*What the task requires*: Go through the lines of the material and tally those with the string "Wanli"; reply with the number alone.

*Task inputs*:
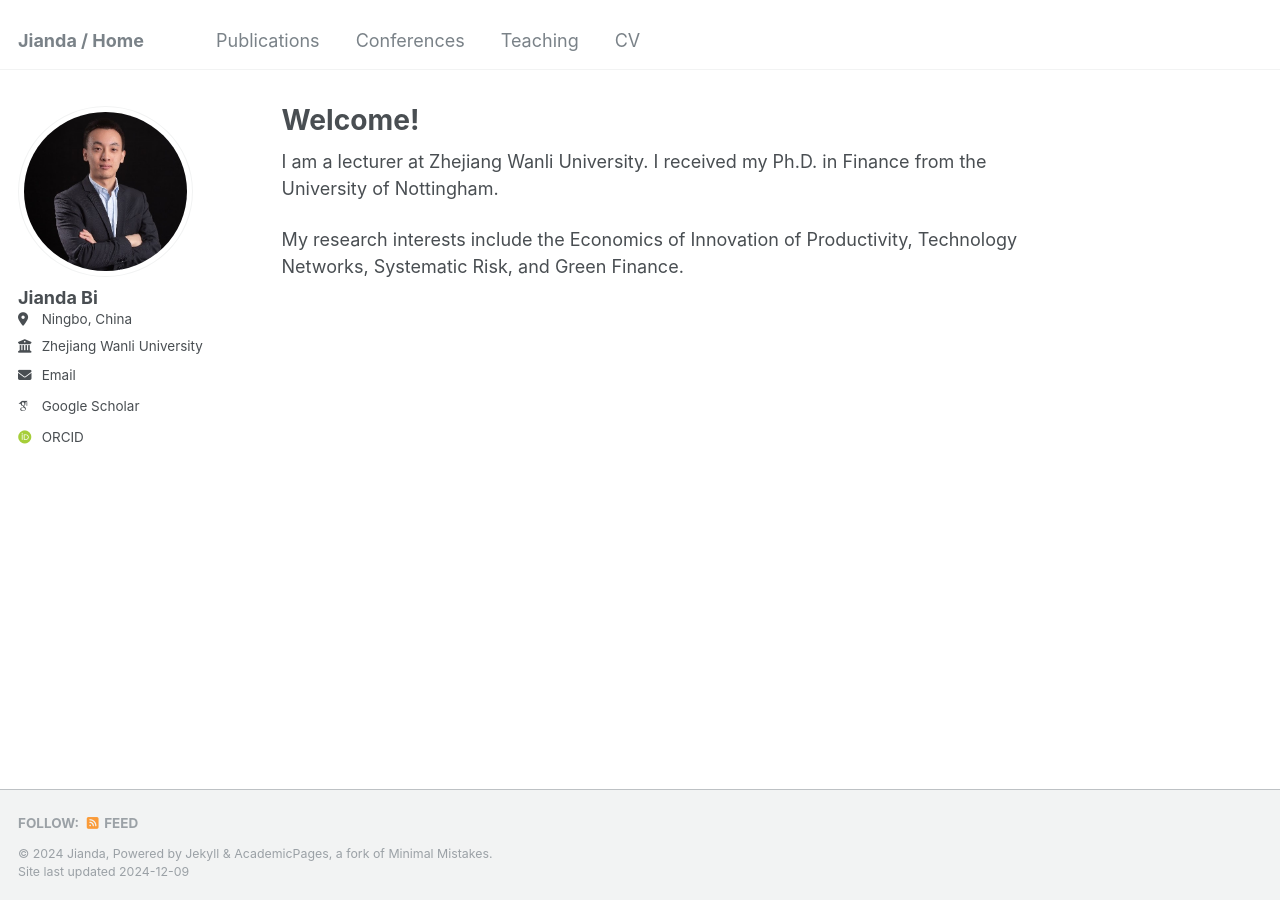
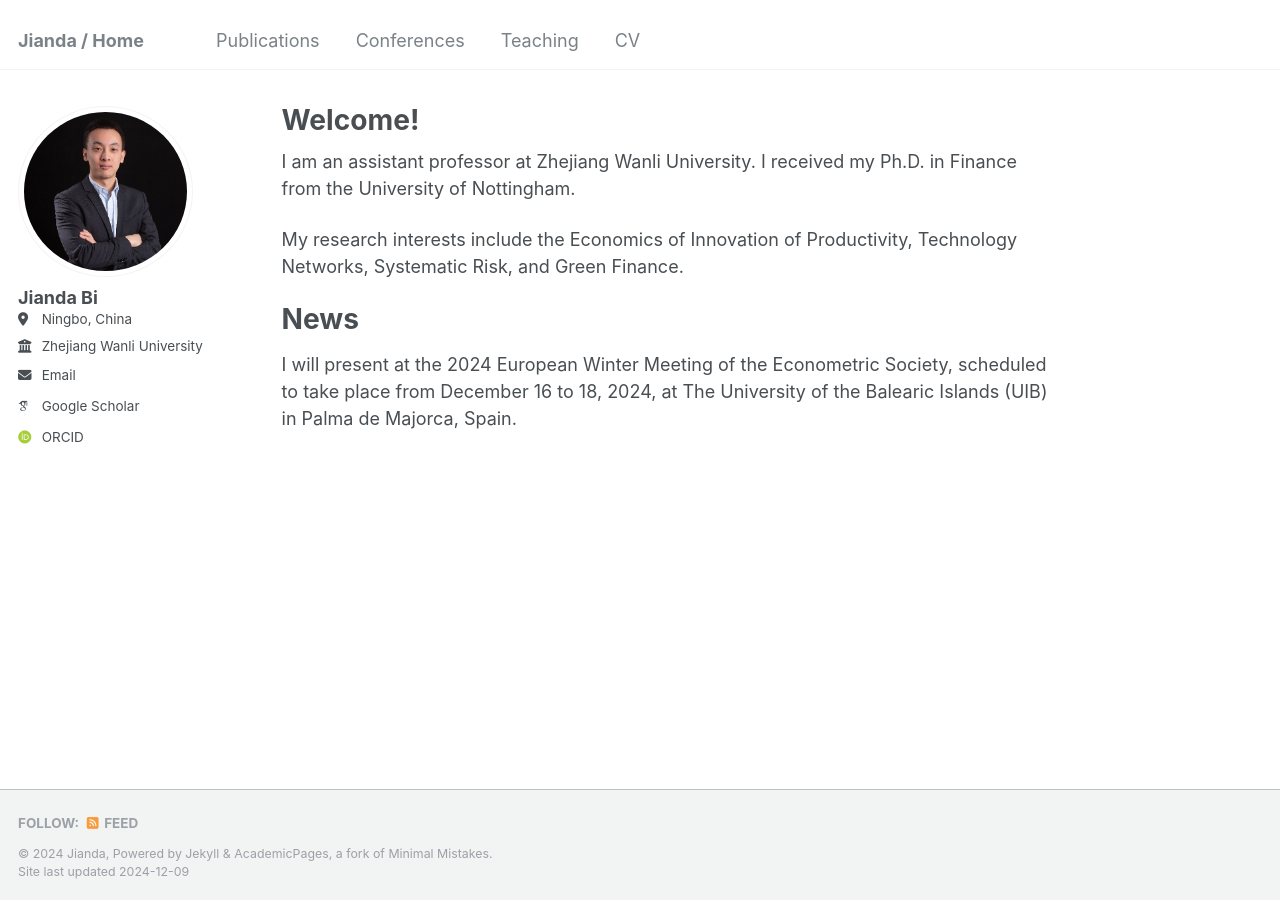
Before and after one commit to JiandaBi/Jianda.github.io, a Jekyll site: the page built from _pages/about.md, in a window 1280 px wide. Built offline with Jekyll 4.4.1, drawn with Linux system fonts in a browser that asks for light colours; some web fonts are replaced.

Commit message:
Update about.md

```diff
--- a/_pages/about.md
+++ b/_pages/about.md
@@ -10,22 +10,22 @@ redirect_from:
 
 
 
-I am a lecturer at Zhejiang Wanli University. I received my Ph.D. in Finance from the University of Nottingham.
+I am an assistant professor at Zhejiang Wanli University. I received my Ph.D. in Finance from the University of Nottingham.
 
 My research interests include the Economics of Innovation of Productivity, Technology Networks, Systematic Risk, and Green Finance.
 
 
 
 
+# News
 
-
+I will present at the 2024 European Winter Meeting of the Econometric Society, scheduled to take place from December 16 to 18, 2024, at The University of the Balearic Islands (UIB) in Palma de Majorca, Spain.
 
 
 
 <!-- My teaching portfolio is centered in graduate-level Statistics and Econometrics.
 
 
-# Selected publications
 
 
 I am a lecturer at Zhejiang Wanli University. I received my Ph.D. in Finance from the University of Nottingham.
```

*Answer for this exercise*: 3